FIG. 2 further illustrates that the photodiode 206 is connected to a post amplifier 212. The post amplifier 212 amplifies the small electrical signal produced by the photodiode 206. The post amplifier 212 is connected to a differential amplifier 214. The differential amplifier 214 may be used to detect differences between the anticipated output of the resonant cavity light emitting device 204 absent any reflection of the optical signal 210 back into the resonant cavity light emitting device 204 and the optical signal 210 produced by the resonant cavity light emitting device 204 when portions of the optical signal 210 are reflected back into the resonant cavity light emitting device 204. The output of the differential amplifier 214 is provided to analyzing circuitry such as the fast Fourier transform circuit 216. The analyzing circuitry 216 outputs a signal that can be correlated to speed of a thread.

As explained previously, a thread moving past, and/or moving with respect to the resonant cavity light emitting device 204 causes reflections of the optical signal 210 back into the resonant cavity light emitting device 204 dependent on the speed of the thread past and/or movement of the thread with respect to the resonant cavity light emitting device 204. These reflections cause the resonant cavity light emitting device 204 to output a changed optical output 210 which is then detected by the photodiode 206. The circuitry previously described is then used to generate a signal that can be used to determine the speed and vibration of the thread passing by the resonant cavity light emitting device 204 and/or movement of the thread with respect to the light emitting device 204.

FIG. 2 further illustrates a break detector 218 which reuses portions of the speed sensor 200. In particular, the optical signals 210 from the resonant cavity light emitting device 204 can be detected by a discreet photodiode 220 where the discrete photodiode 220 is disposed in a fashion such that a thread passes between the resonant cavity light emitting device 204 and the photodiode 220. When a thread is present between the resonant cavity light emitting device 204 and the photodiode 220, lower amounts of the optical signal 210 will reach the photodiode 220. If a thread breaks, then higher amounts of the optical signal 210 will reach the discrete photodiode 220. Alternatively, if a thread begins to vibrate, marginally higher amounts of the optical signal 210 will reach the photodiode 220 dependent upon the amount of vibration.
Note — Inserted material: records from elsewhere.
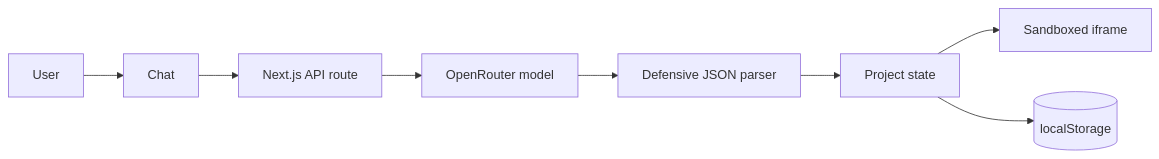
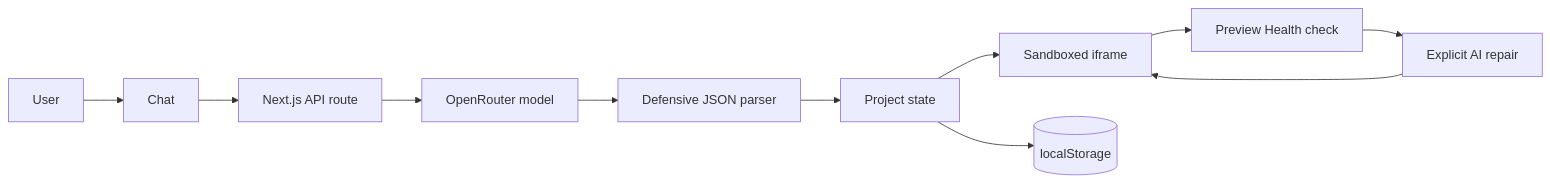
One commit to fhj414/forge-ai changed the diagram in README.md. Above: the diagram before and after it, drawn with Mermaid. The commit also changed other lines of this file and 1 other file, not shown here.

Commit message:
docs: explain preview health repair loop

````diff
--- a/README.md
+++ b/README.md
@@ -57,10 +60,13 @@
 ```mermaid
 flowchart LR
   User --> Chat
   Chat --> API[Next.js API route]
   API --> LLM[OpenRouter model]
   LLM --> Parser[Defensive JSON parser]
   Parser --> ProjectStore[Project state]
   ProjectStore --> Preview[Sandboxed iframe]
+  Preview --> Health[Preview Health check]
+  Health --> Repair[Explicit AI repair]
+  Repair --> Preview
   ProjectStore --> LocalStorage[(localStorage)]
 ```
````
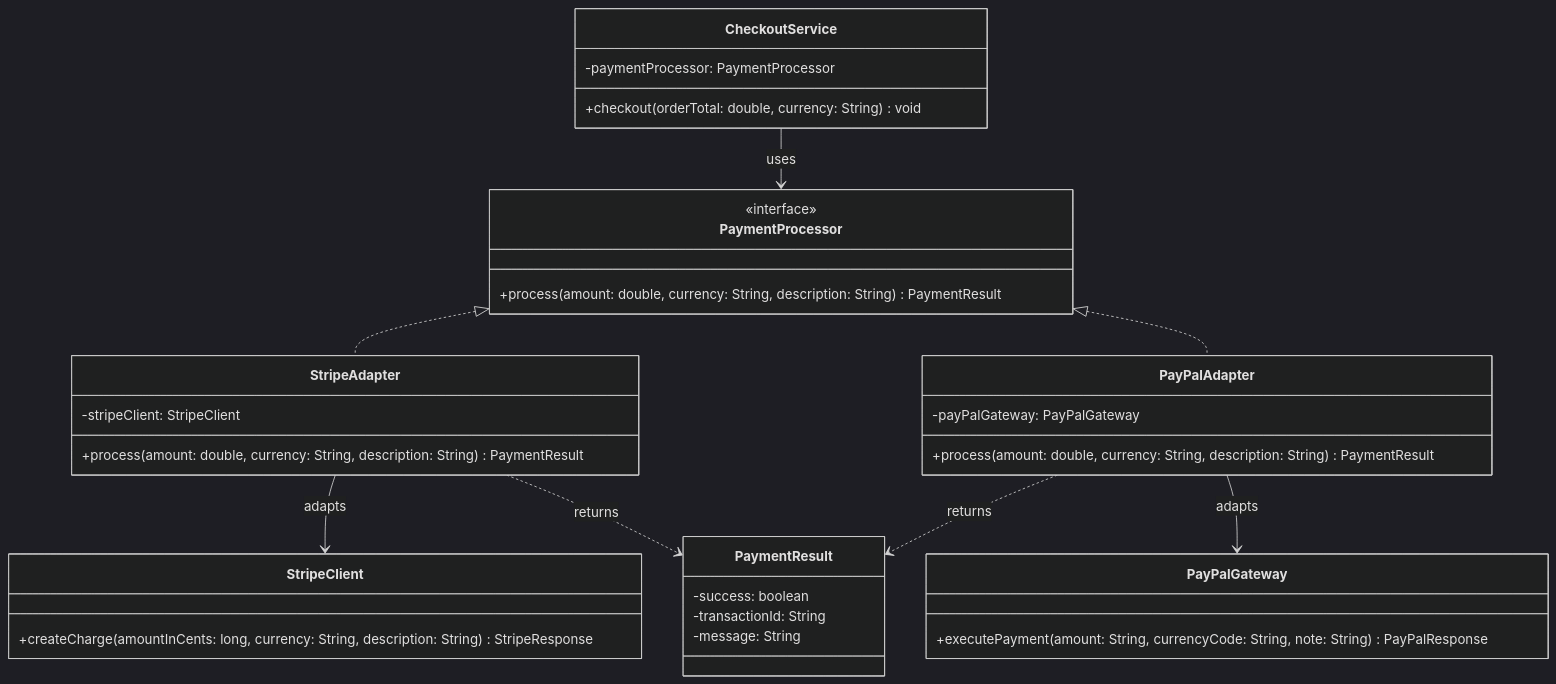
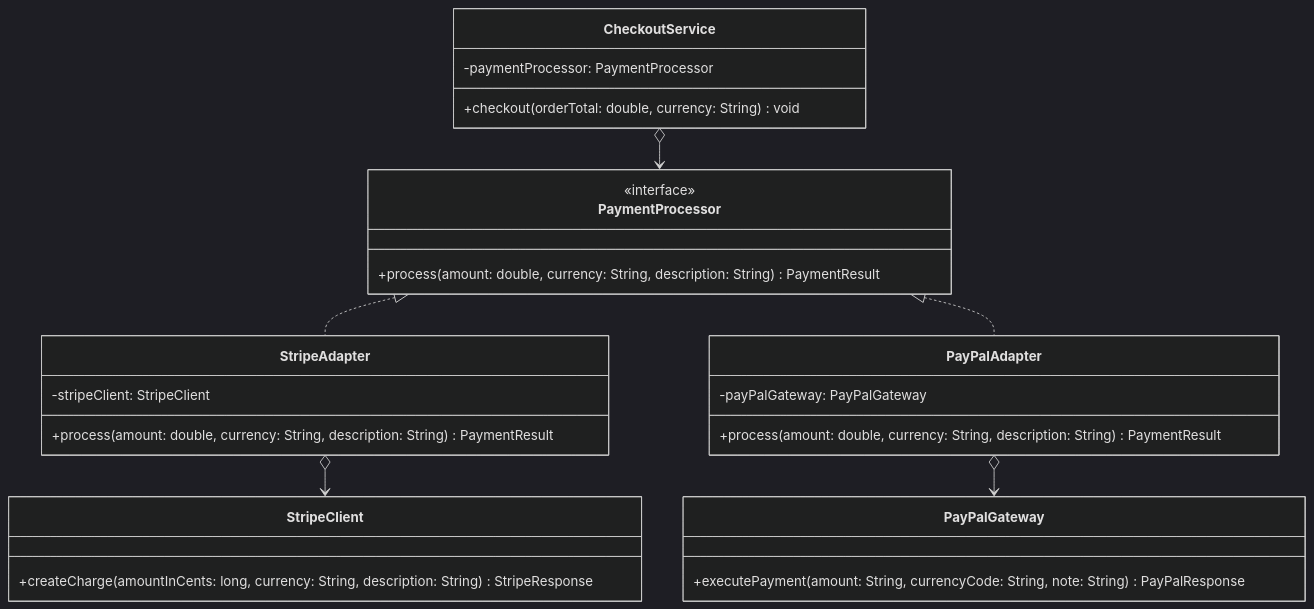
One commit to kubrck/LLD changed the diagram in src/adapter/README.md. Above: the diagram before and after it, drawn with Mermaid (dark theme). The commit also changed 10 other files, not shown here.

Commit message:
docs(uml): simplify all diagrams to only is-a and has-a relationships

````diff
--- a/src/adapter/README.md
+++ b/src/adapter/README.md
@@ -7,44 +7,36 @@
 ```mermaid
 classDiagram
     class PaymentProcessor {
         <<interface>>
         +process(amount: double, currency: String, description: String) PaymentResult
     }
 
     class StripeAdapter {
         -stripeClient: StripeClient
         +process(amount: double, currency: String, description: String) PaymentResult
     }
 
     class PayPalAdapter {
         -payPalGateway: PayPalGateway
         +process(amount: double, currency: String, description: String) PaymentResult
     }
 
     class StripeClient {
         +createCharge(amountInCents: long, currency: String, description: String) StripeResponse
     }
 
     class PayPalGateway {
         +executePayment(amount: String, currencyCode: String, note: String) PayPalResponse
     }
 
     class CheckoutService {
         -paymentProcessor: PaymentProcessor
         +checkout(orderTotal: double, currency: String) void
     }
 
-    class PaymentResult {
-        -success: boolean
-        -transactionId: String
-        -message: String
-    }
-
     PaymentProcessor <|.. StripeAdapter
     PaymentProcessor <|.. PayPalAdapter
-    StripeAdapter --> StripeClient : adapts
-    PayPalAdapter --> PayPalGateway : adapts
-    CheckoutService --> PaymentProcessor : uses
-    StripeAdapter ..> PaymentResult : returns
-    PayPalAdapter ..> PaymentResult : returns
+    StripeAdapter o--> StripeClient
+    PayPalAdapter o--> PayPalGateway
+    CheckoutService o--> PaymentProcessor
 ```
````
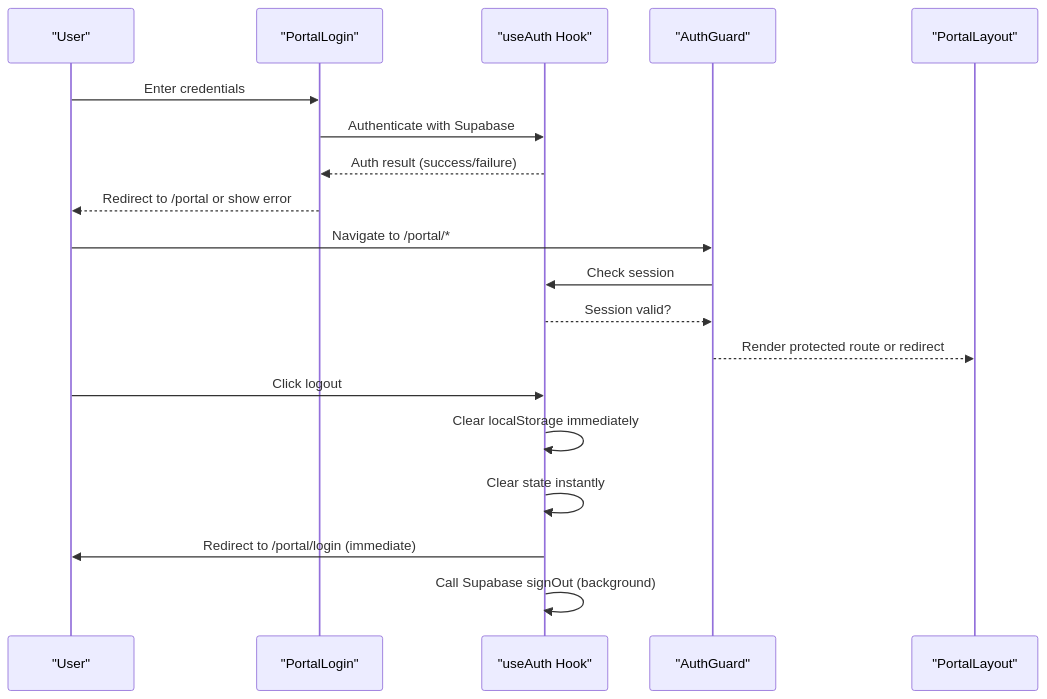
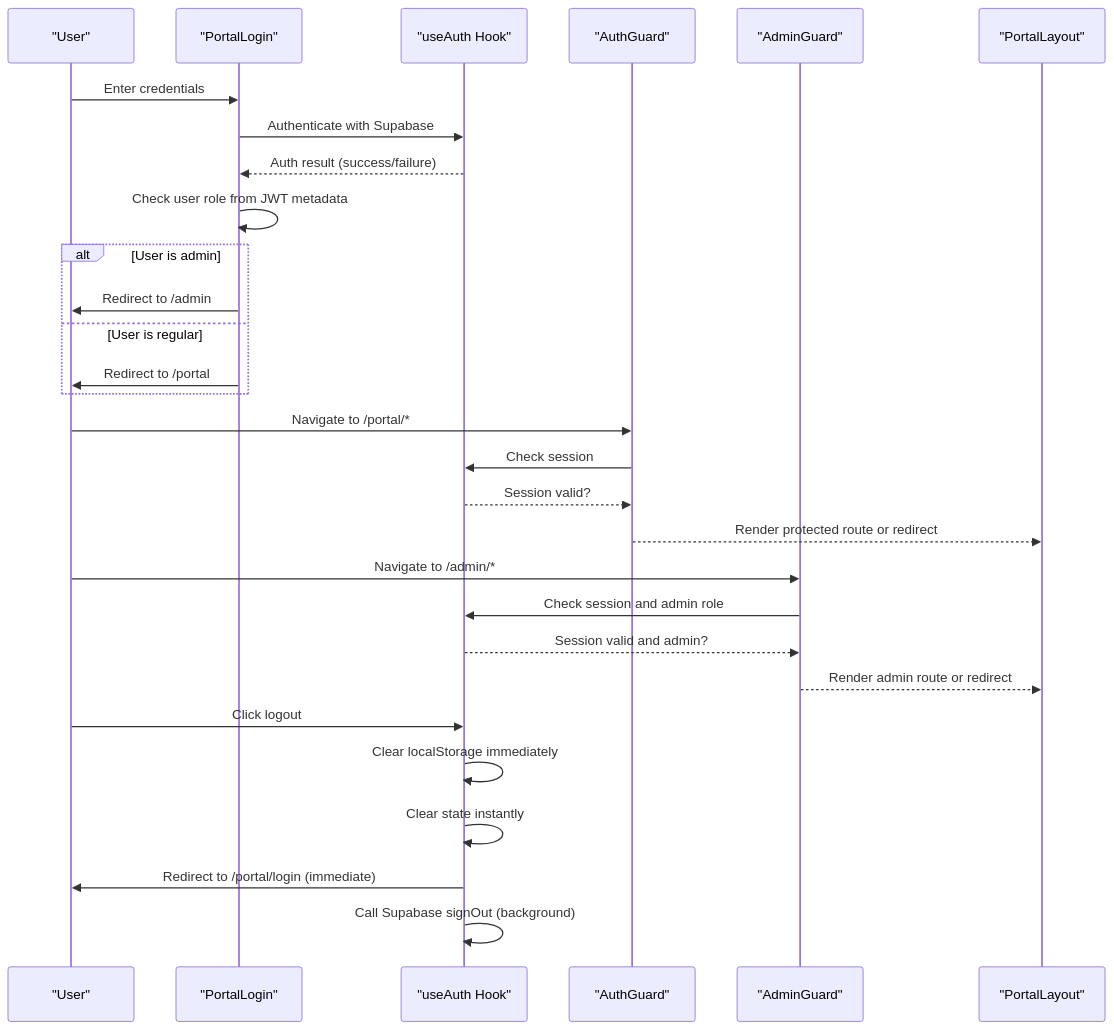
One commit to Hawky1/ryland changed the third of 6 diagrams in .qoder/repowiki/en/content/Partner Portal System.md. Above: the diagram before and after it, drawn with Mermaid. The commit also changed other lines of this file and 6 other files, not shown here.

Commit message:
Fix useAdminRole to cache result and prevent re-check on tab switch

````diff
--- a/.qoder/repowiki/en/content/Partner Portal System.md
+++ b/.qoder/repowiki/en/content/Partner Portal System.md
@@ -259,21 +317,31 @@
 ```mermaid
 sequenceDiagram
 participant U as "User"
 participant RL as "PortalLogin"
 participant AU as "useAuth Hook"
 participant AG as "AuthGuard"
+participant AD as "AdminGuard"
 participant PL as "PortalLayout"
 U->>RL : Enter credentials
 RL->>AU : Authenticate with Supabase
 AU-->>RL : Auth result (success/failure)
-RL-->>U : Redirect to /portal or show error
+RL->>RL : Check user role from JWT metadata
+alt User is admin
+RL->>U : Redirect to /admin
+else User is regular
+RL->>U : Redirect to /portal
+end
 U->>AG : Navigate to /portal/*
 AG->>AU : Check session
 AU-->>AG : Session valid?
 AG-->>PL : Render protected route or redirect
+U->>AD : Navigate to /admin/*
+AD->>AU : Check session and admin role
+AU-->>AD : Session valid and admin?
+AD-->>PL : Render admin route or redirect
 U->>AU : Click logout
 AU->>AU : Clear localStorage immediately
 AU->>AU : Clear state instantly
 AU->>U : Redirect to /portal/login (immediate)
 AU->>AU : Call Supabase signOut (background)
 ```
````
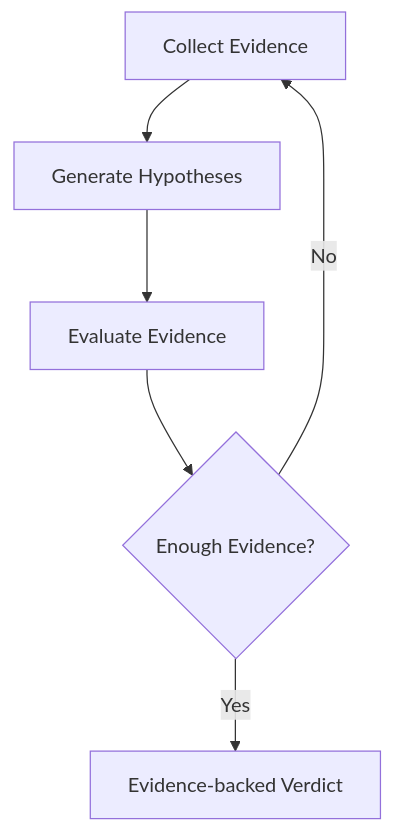
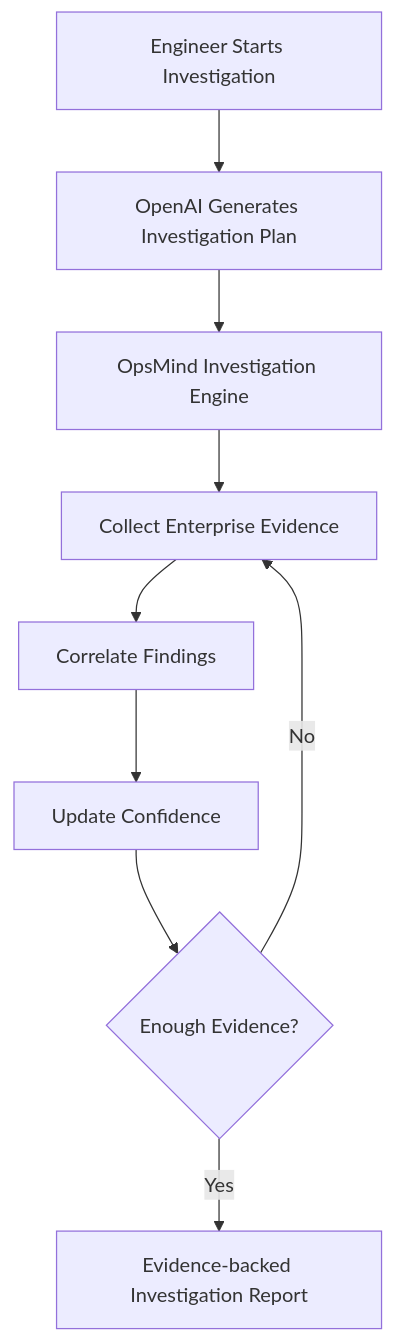
Before and after one commit to HungryBrain-bot/opsmind-hackathon: the third of 6 diagrams in README.md, drawn with Mermaid. The commit also changed other lines of this file, not shown here.

First line of the commit message:
Enhance README with demo and investigation details

````diff
--- a/README.md
+++ b/README.md
@@ -276,10 +288,14 @@
 ```mermaid
 flowchart TD
-A[Collect Evidence]
--->B[Generate Hypotheses]
--->C[Evaluate Evidence]
--->D{Enough Evidence?}
 
-D -- No --> A
-D -- Yes --> E[Evidence-backed Verdict]
+A[Engineer Starts Investigation]
+--> B[OpenAI Generates Investigation Plan]
+--> C[OpsMind Investigation Engine]
+--> D[Collect Enterprise Evidence]
+--> E[Correlate Findings]
+--> F[Update Confidence]
+--> G{Enough Evidence?}
+
+G -- No --> D
+G -- Yes --> H[Evidence-backed Investigation Report]
 ```
````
The post amplifier 222 is connected to the discrete photodiode 220. The post amplifier 222 amplifies the small electrical signals produced by the discrete photodiode 220 when optical signals are detected by the discrete photodiode 220. The post amplifier 222 outputs an electrical signal that may be correlated to presence or absence of a thread between the resonant cavity light emitting device 204 and the discrete photodiode 222, and/or the vibration of thread depending on the level of electrical signal output by the post amplifier 222.

While the examples above have been illustrated using a VIP optical device, it should be appreciated that other embodiments may be implemented where discrete optical light emitting devices are used with discreet optical receiving devices.

The present invention may be embodied in other specific forms without departing from its spirit or essential characteristics. The described embodiments are to be considered in all respects only as illustrative and not restrictive. The scope of the invention is, therefore, indicated by the appended claims rather than by the foregoing description. All changes which come within the meaning and range of equivalency of the claims are to be embraced within their scope.